[Study material — start]
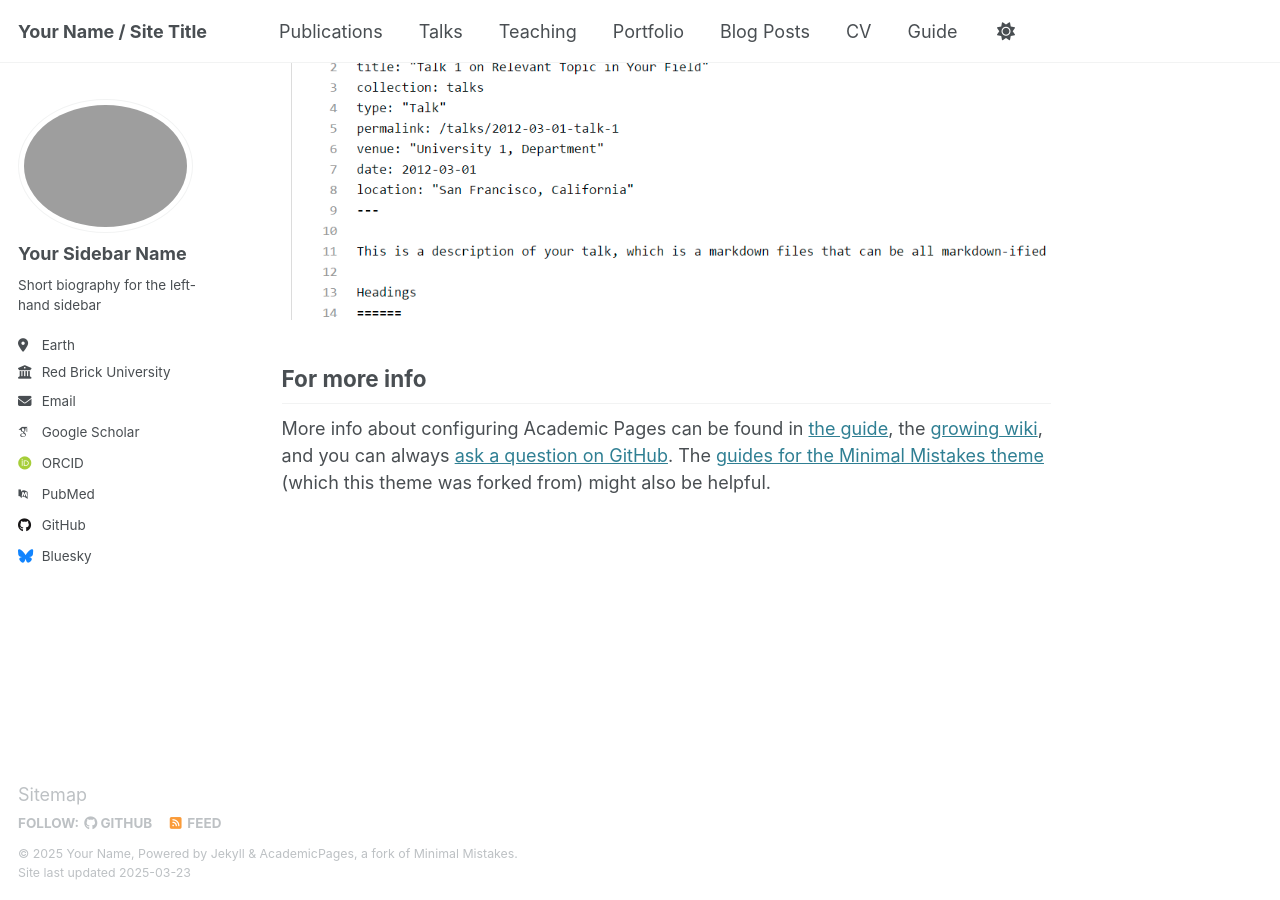
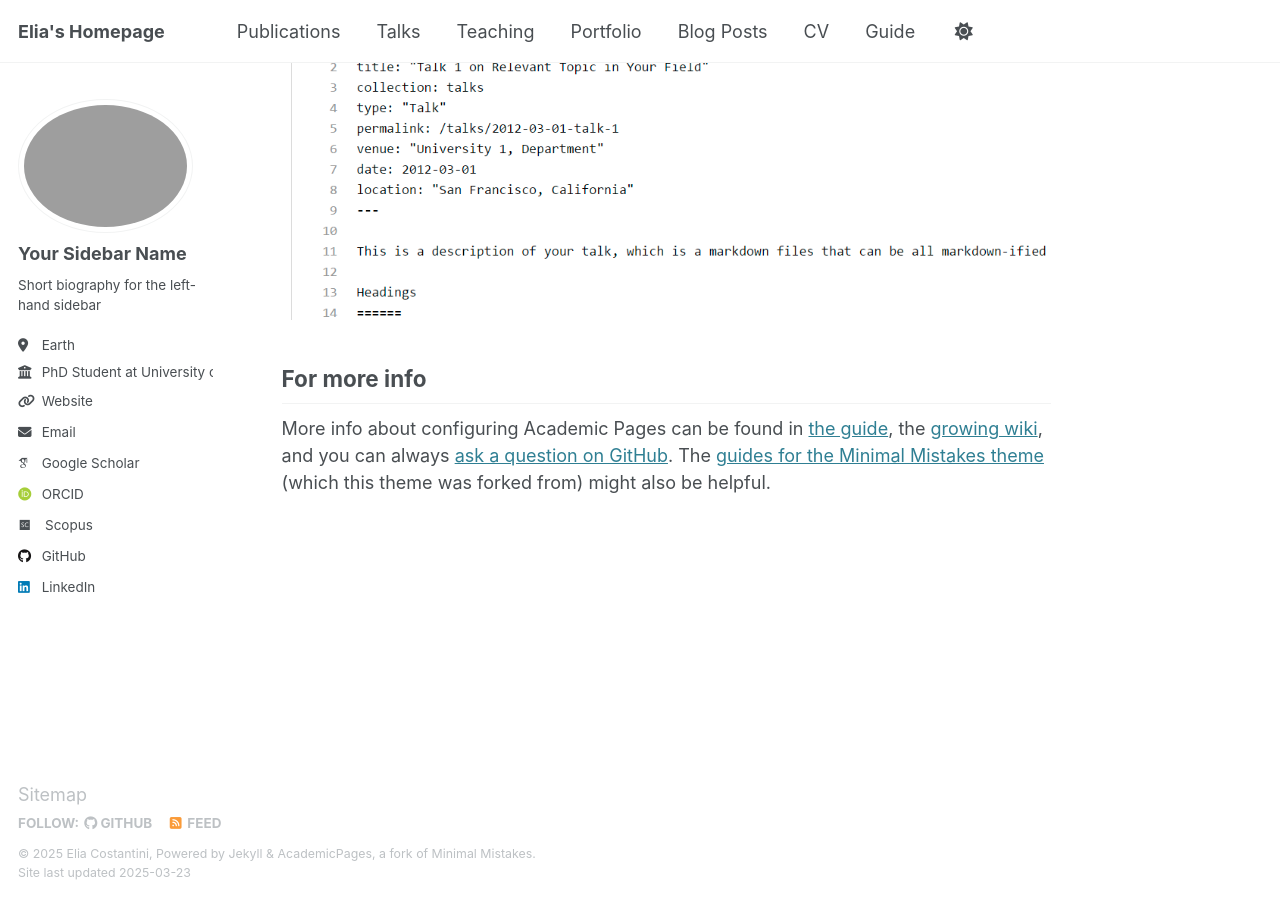
Before and after one commit to eliacostantini/eliacostantini.github.io, a Jekyll site: the page built from _pages/about.md, in a window 1280 px wide and 900 px high, scrolled down 2635 px. Built offline with Jekyll 4.4.1, drawn with Linux system fonts in a browser that asks for light colours; some web fonts are replaced.

```diff
--- a/_config.yml
+++ b/_config.yml
@@ -9,11 +9,11 @@
 # Basic Site Settings
 locale                   : "en-US"
 site_theme               : "default"
-title                    : "Your Name / Site Title"
+title                    : "Elia's Homepage"
 title_separator          : "-"
-name                     : &name "Your Name"
+name                     : &name "Elia Costantini"
 description              : &description "personal description"
-url                      : https://academicpages.github.io # the base hostname & protocol for your site e.g. "https://[your GitHub username].github.io"
+url                      : https://eliacostantini.github.io # the base hostname & protocol for your site e.g. "https://[your GitHub username].github.io"
 baseurl                  : "" # the subpath of your site, e.g. "/blog"
 repository               : "academicpages/academicpages.github.io"
 
@@ -27,30 +27,30 @@ author:
   pronouns         : # example: "she/her"
   bio              : "Short biography for the left-hand sidebar"
   location         : "Earth"
-  employer         : "Red Brick University"
-  uri              : # URL
-  email            : "none@example.org"
+  employer         : "PhD Student at University of Bologna"
+  uri              : "https://www.unibo.it/sitoweb/elia.costantini3/en"
+  email            : "elia.costantini3@unibo.it"
 
   # Academic websites
   arxiv            : # URL - Update with the correct link to your profile
-  googlescholar    : "https://scholar.google.com/citations?user=PS_CX0AAAAAJ"
+  googlescholar    : "https://scholar.google.com/citations?user=XIQKb0cAAAAJ&hl=en"
   impactstory      : # URL
-  orcid            : "http://orcid.org/yourorcidurl"
+  orcid            : "https://orcid.org/0000-0003-1379-3823"
   semantic         : # URL
-  pubmed           : "https://www.ncbi.nlm.nih.gov/pubmed/?term=john+snow"
+  pubmed           : # URL
   researchgate     : # URL
-  scopus           : # URL
+  scopus           : "https://www.scopus.com/authid/detail.uri?authorId=59202677400"
 
   # Repositories and software development
   bitbucket        : # Username - Update with your username on the site
   codepen          : # Username
   dribbble         : # Username
-  github           : "academicpages"
+  github           : "eliacostantini" # Username
   kaggle           : # Username
   stackoverflow    : # User number or user number and name (i.e., use "1" or "1/jeff-atwood")
 
   # Social media
-  bluesky          : "bsky.app" # Replace this with you Bluesky username
+  bluesky          :
   facebook         : # Username
   flickr           : # Username
   foursquare       : # Username
@@ -59,7 +59,7 @@ author:
   keybase          : # Username
   instagram        : # Username
   lastfm           : # Username
-  linkedin         : # Username
+  linkedin         : "www.linkedin.com/in/elia-costantini-183827218"
   mastodon         : # URL
   medium           : # URL
   pinterest        : # Username
```
Also changed, not shown: 1 other file.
[Study material — finish]
Return every record exactly, leaving out the pictures.

Before and after one commit to eliacostantini/eliacostantini.github.io, a Jekyll site: the page built from _pages/about.md, in a window 1280 px wide and 900 px high, scrolled down 2635 px. Built offline with Jekyll 4.4.1, drawn with Linux system fonts in a browser that asks for light colours; some web fonts are replaced.

```diff
--- a/_config.yml
+++ b/_config.yml
@@ -9,11 +9,11 @@
 # Basic Site Settings
 locale                   : "en-US"
 site_theme               : "default"
-title                    : "Your Name / Site Title"
+title                    : "Elia's Homepage"
 title_separator          : "-"
-name                     : &name "Your Name"
+name                     : &name "Elia Costantini"
 description              : &description "personal description"
-url                      : https://academicpages.github.io # the base hostname & protocol for your site e.g. "https://[your GitHub username].github.io"
+url                      : https://eliacostantini.github.io # the base hostname & protocol for your site e.g. "https://[your GitHub username].github.io"
 baseurl                  : "" # the subpath of your site, e.g. "/blog"
 repository               : "academicpages/academicpages.github.io"
 
@@ -27,30 +27,30 @@ author:
   pronouns         : # example: "she/her"
   bio              : "Short biography for the left-hand sidebar"
   location         : "Earth"
-  employer         : "Red Brick University"
-  uri              : # URL
-  email            : "none@example.org"
+  employer         : "PhD Student at University of Bologna"
+  uri              : "https://www.unibo.it/sitoweb/elia.costantini3/en"
+  email            : "elia.costantini3@unibo.it"
 
   # Academic websites
   arxiv            : # URL - Update with the correct link to your profile
-  googlescholar    : "https://scholar.google.com/citations?user=PS_CX0AAAAAJ"
+  googlescholar    : "https://scholar.google.com/citations?user=XIQKb0cAAAAJ&hl=en"
   impactstory      : # URL
-  orcid            : "http://orcid.org/yourorcidurl"
+  orcid            : "https://orcid.org/0000-0003-1379-3823"
   semantic         : # URL
-  pubmed           : "https://www.ncbi.nlm.nih.gov/pubmed/?term=john+snow"
+  pubmed           : # URL
   researchgate     : # URL
-  scopus           : # URL
+  scopus           : "https://www.scopus.com/authid/detail.uri?authorId=59202677400"
 
   # Repositories and software development
   bitbucket        : # Username - Update with your username on the site
   codepen          : # Username
   dribbble         : # Username
-  github           : "academicpages"
+  github           : "eliacostantini" # Username
   kaggle           : # Username
   stackoverflow    : # User number or user number and name (i.e., use "1" or "1/jeff-atwood")
 
   # Social media
-  bluesky          : "bsky.app" # Replace this with you Bluesky username
+  bluesky          :
   facebook         : # Username
   flickr           : # Username
   foursquare       : # Username
@@ -59,7 +59,7 @@ author:
   keybase          : # Username
   instagram        : # Username
   lastfm           : # Username
-  linkedin         : # Username
+  linkedin         : "www.linkedin.com/in/elia-costantini-183827218"
   mastodon         : # URL
   medium           : # URL
   pinterest        : # Username
```
Also changed, not shown: 1 other file.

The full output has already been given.